Which lines hold the string "shooting"? Copy each of them from the material below.

○ ○ ○ ○ ○ ○ ○

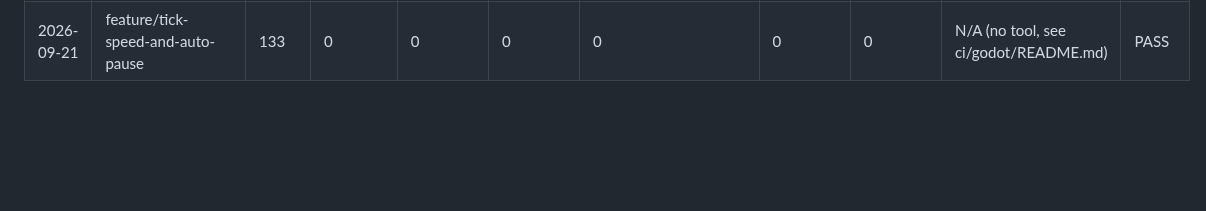
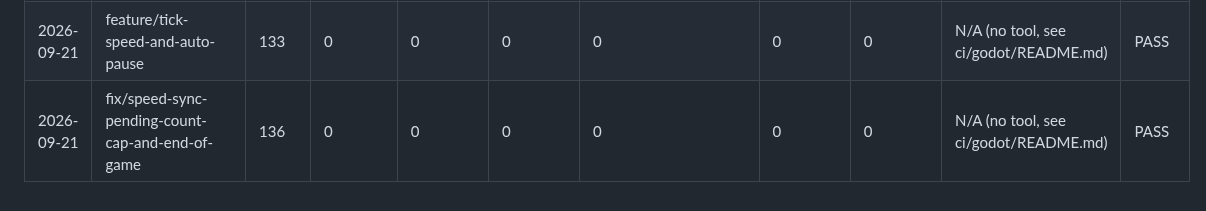
Before and after one commit to SSidey/Breach, a Markdown page: PROGRESS_LOG.md, the part around the change. Drawn GitHub-style; blank space fills up the shorter version.

Commit message:
docs: Gate 1 progress log entry for the speed/pending-count/end-game fixes
133 -> 136 tests, no regressions.

Co-Authored-By: Claude Sonnet 5 <noreply@anthropic.com>

```diff
--- a/PROGRESS_LOG.md
+++ b/PROGRESS_LOG.md
@@ -26,3 +26,4 @@ Schema note: rows from 2026-09-20 onward that predate the `isp violations` / `he
 | 2026-09-21 | feature/tick-progress-indicator | 121 | 0 | 0 | 0 | 0 | 0 | 0 | N/A (no tool, see ci/godot/README.md) | PASS |
 | 2026-09-21 | fix/loss-condition-and-choice-button-visibility | 122 | 0 | 0 | 0 | 0 | 0 | 0 | N/A (no tool, see ci/godot/README.md) | PASS |
 | 2026-09-21 | feature/tick-speed-and-auto-pause | 133 | 0 | 0 | 0 | 0 | 0 | 0 | N/A (no tool, see ci/godot/README.md) | PASS |
+| 2026-09-21 | fix/speed-sync-pending-count-cap-and-end-of-game | 136 | 0 | 0 | 0 | 0 | 0 | 0 | N/A (no tool, see ci/godot/README.md) | PASS |
```
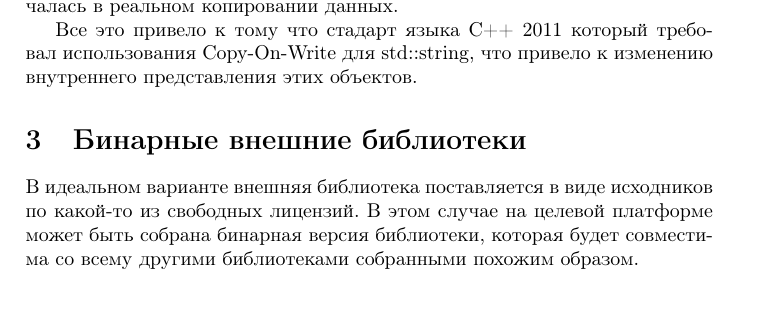
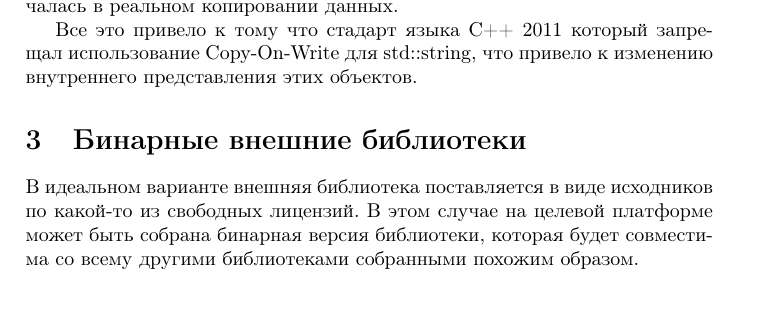
Before and after one commit to ivanmurashko/articles, a LaTeX document (cppabi/cppabi.tex): part of page 2 of 5, cut so that both start at the same text. Compiled offline with pdfLaTeX; a missing bibliography style is replaced by a similar one.

Commit message:
cppabi: fix

```diff
--- a/cppabi/cppabi.tex
+++ b/cppabi/cppabi.tex
@@ -165,8 +165,8 @@ $
 и свои минусы (???), в частности MS VS использовала другую
 методику, которая заключалась в реальном копировании данных.
 
-Все это привело к тому что стадарт языка C++ 2011 который требовал
-использования Copy-On-Write для std::string, что привело к изменению
+Все это привело к тому что стадарт языка C++ 2011 который запрещал
+использование Copy-On-Write для std::string, что привело к изменению
 внутреннего представления этих объектов.
 
 \section{Бинарные внешние библиотеки}
```
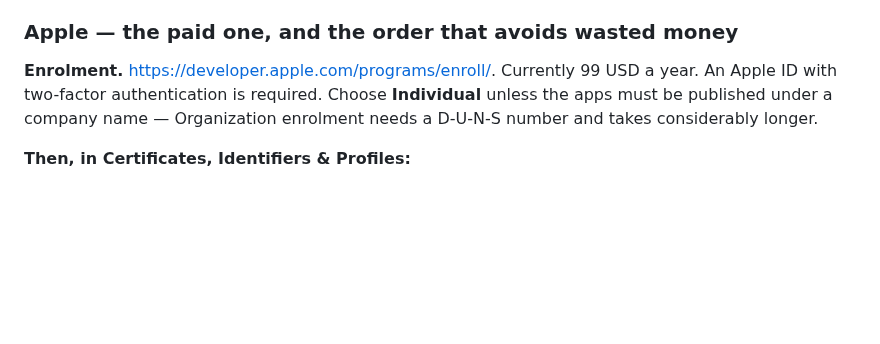
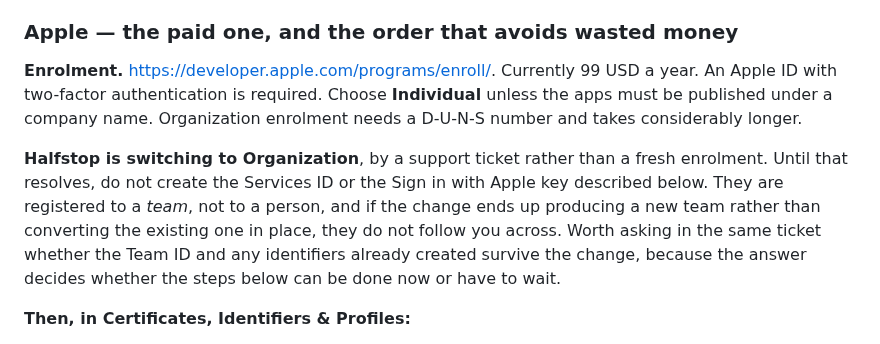
Before and after one commit to shermancahal/Halfstop, a Markdown page: docs/auth-setup.md, the part around the change. Drawn GitHub-style; blank space fills up the shorter version.

```diff
--- a/docs/auth-setup.md
+++ b/docs/auth-setup.md
@@ -91,8 +91,17 @@ Free, and no domain to verify.
 
 **Enrolment.** <https://developer.apple.com/programs/enroll/>. Currently 99 USD
 a year. An Apple ID with two-factor authentication is required. Choose
-**Individual** unless the apps must be published under a company name —
+**Individual** unless the apps must be published under a company name.
 Organization enrolment needs a D-U-N-S number and takes considerably longer.
+
+**Halfstop is switching to Organization**, by a support ticket rather than a
+fresh enrolment. Until that resolves, do not create the Services ID or the Sign
+in with Apple key described below. They are registered to a *team*, not to a
+person, and if the change ends up producing a new team rather than converting
+the existing one in place, they do not follow you across. Worth asking in the
+same ticket whether the Team ID and any identifiers already created survive the
+change, because the answer decides whether the steps below can be done now or
+have to wait.
 
 **Then, in Certificates, Identifiers & Profiles:**
 
```
Also changed, not shown: docs/mobile-app.md (+14 -0 lines).
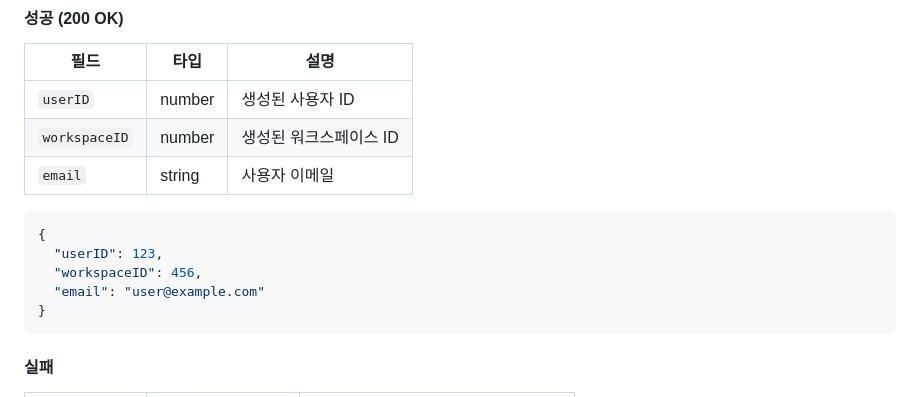
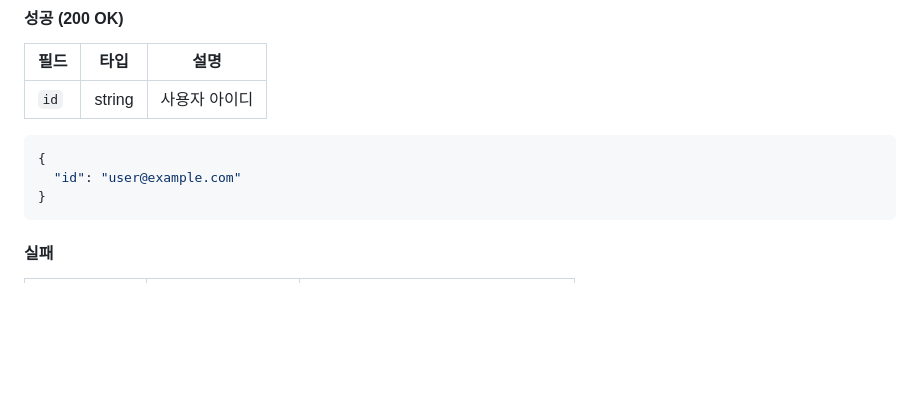
Before and after one commit to plumhj/share, a Markdown page: 외부연동.md, the part around the change. Rendered like a GitHub page; blank space fills up the shorter version.

Commit message:
Modify success response fields in 외부연동.md
Updated response fields for success case in external integration documentation.

````diff
--- a/외부연동.md
+++ b/외부연동.md
@@ -71,15 +71,11 @@ API Key는 사전에 발급받아야 하며, 각 연동처(Source)별로 고유
 
 | 필드 | 타입 | 설명 |
 |-----|------|------|
-| `userID` | number | 생성된 사용자 ID |
-| `workspaceID` | number | 생성된 워크스페이스 ID |
-| `email` | string | 사용자 이메일 |
+| `id` | string | 사용자 아이디 |
 
 ```json
 {
-  "userID": 123,
-  "workspaceID": 456,
-  "email": "user@example.com"
+  "id": "user@example.com"
 }
 ```
 
````
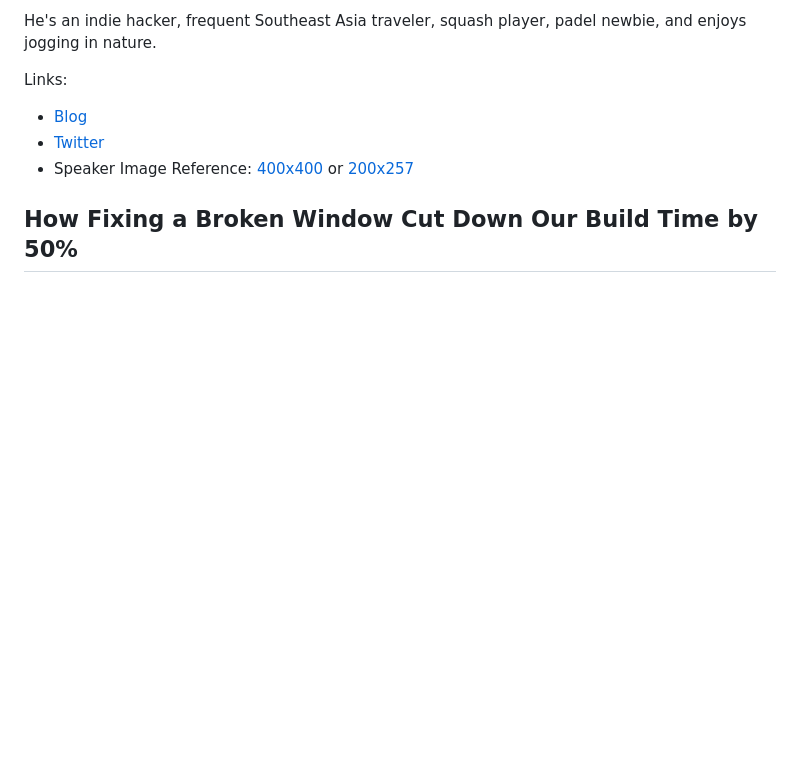
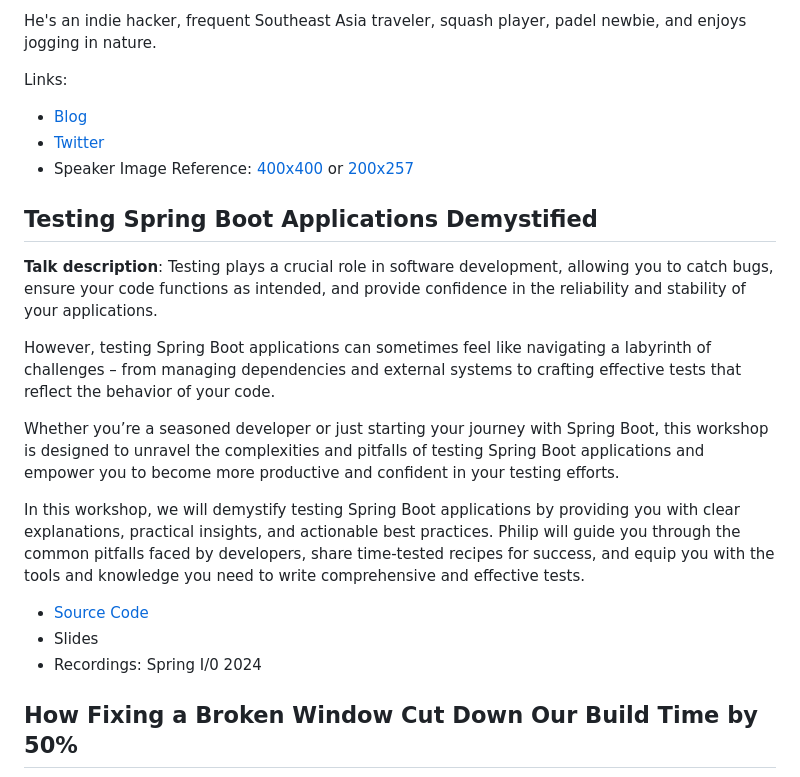
Before and after one commit to rieckpil/talks, a Markdown page: README.md, the part around the change. GitHub-like rendering; blank space fills up the shorter version.

Commit message:
add meta

```diff
--- a/README.md
+++ b/README.md
@@ -8,6 +8,20 @@ Links:
 - [Blog](https://rieckpil.de)
 - [Twitter](https://twitter.com/rieckpil)
 - Speaker Image Reference: [400x400](/resources/rieckpil-400x400.jpg) or [200x257](/resources/rieckpil-200x257.jpg)
+
+## Testing Spring Boot Applications Demystified
+
+**Talk description**: Testing plays a crucial role in software development, allowing you to catch bugs, ensure your code functions as intended, and provide confidence in the reliability and stability of your applications.
+
+However, testing Spring Boot applications can sometimes feel like navigating a labyrinth of challenges – from managing dependencies and external systems to crafting effective tests that reflect the behavior of your code.
+
+Whether you’re a seasoned developer or just starting your journey with Spring Boot, this workshop is designed to unravel the complexities and pitfalls of testing Spring Boot applications and empower you to become more productive and confident in your testing efforts.
+
+In this workshop, we will demystify testing Spring Boot applications by providing you with clear explanations, practical insights, and actionable best practices. Philip will guide you through the common pitfalls faced by developers, share time-tested recipes for success, and equip you with the tools and knowledge you need to write comprehensive and effective tests.
+
+- [Source Code](/testing-spring-boot-applications-demystified/)
+- Slides
+- Recordings: Spring I/0 2024
 
 ## How Fixing a Broken Window Cut Down Our Build Time by 50%
 
```
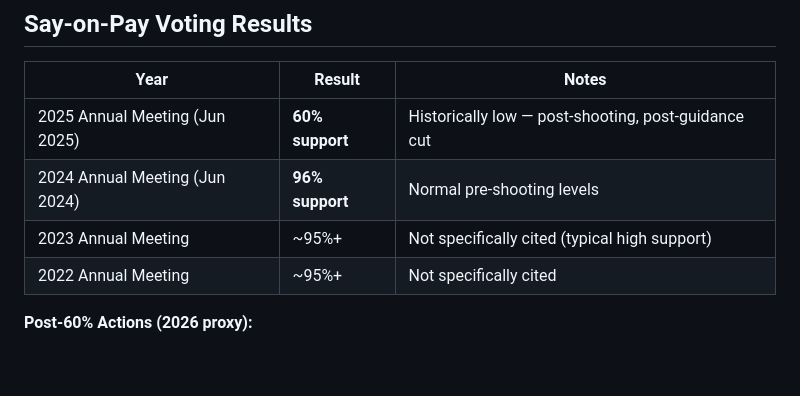
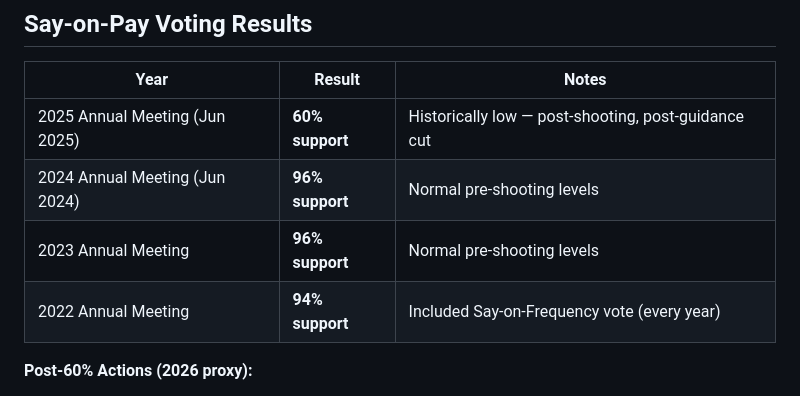
Before and after one commit to rayhe/insurance-game-theory, a Markdown page: research/filings/unh-def14a-summary.md, the part around the change. Rendered like a GitHub page; blank space fills up the shorter version.

Commit message:
Fix Say-on-Pay: FY2022 was 94%, FY2023 was 96% (from proxy text)

```diff
--- a/research/filings/unh-def14a-summary.md
+++ b/research/filings/unh-def14a-summary.md
@@ -90,8 +90,8 @@ Executive security was a **zero-disclosure item** pre-shooting. The Dec 4, 2024
 |---|---|---|
 | 2025 Annual Meeting (Jun 2025) | **60% support** | Historically low — post-shooting, post-guidance cut |
 | 2024 Annual Meeting (Jun 2024) | **96% support** | Normal pre-shooting levels |
-| 2023 Annual Meeting | ~95%+ | Not specifically cited (typical high support) |
-| 2022 Annual Meeting | ~95%+ | Not specifically cited |
+| 2023 Annual Meeting | **96% support** | Normal pre-shooting levels |
+| 2022 Annual Meeting | **94% support** | Included Say-on-Frequency vote (every year) |
 
 **Post-60% Actions (2026 proxy):**
 - Contacted 46 shareholders (60% of shares), including 12 who voted against
```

○ ○ ○ ○ ○ ○ ○

▸ **Answer space**:
@@ -90,8 +90,8 @@ Executive security was a **zero-disclosure item** pre-shooting. The Dec 4, 2024
 | 2025 Annual Meeting (Jun 2025) | **60% support** | Historically low — post-shooting, post-guidance cut |
 | 2024 Annual Meeting (Jun 2024) | **96% support** | Normal pre-shooting levels |
+| 2023 Annual Meeting | **96% support** | Normal pre-shooting levels |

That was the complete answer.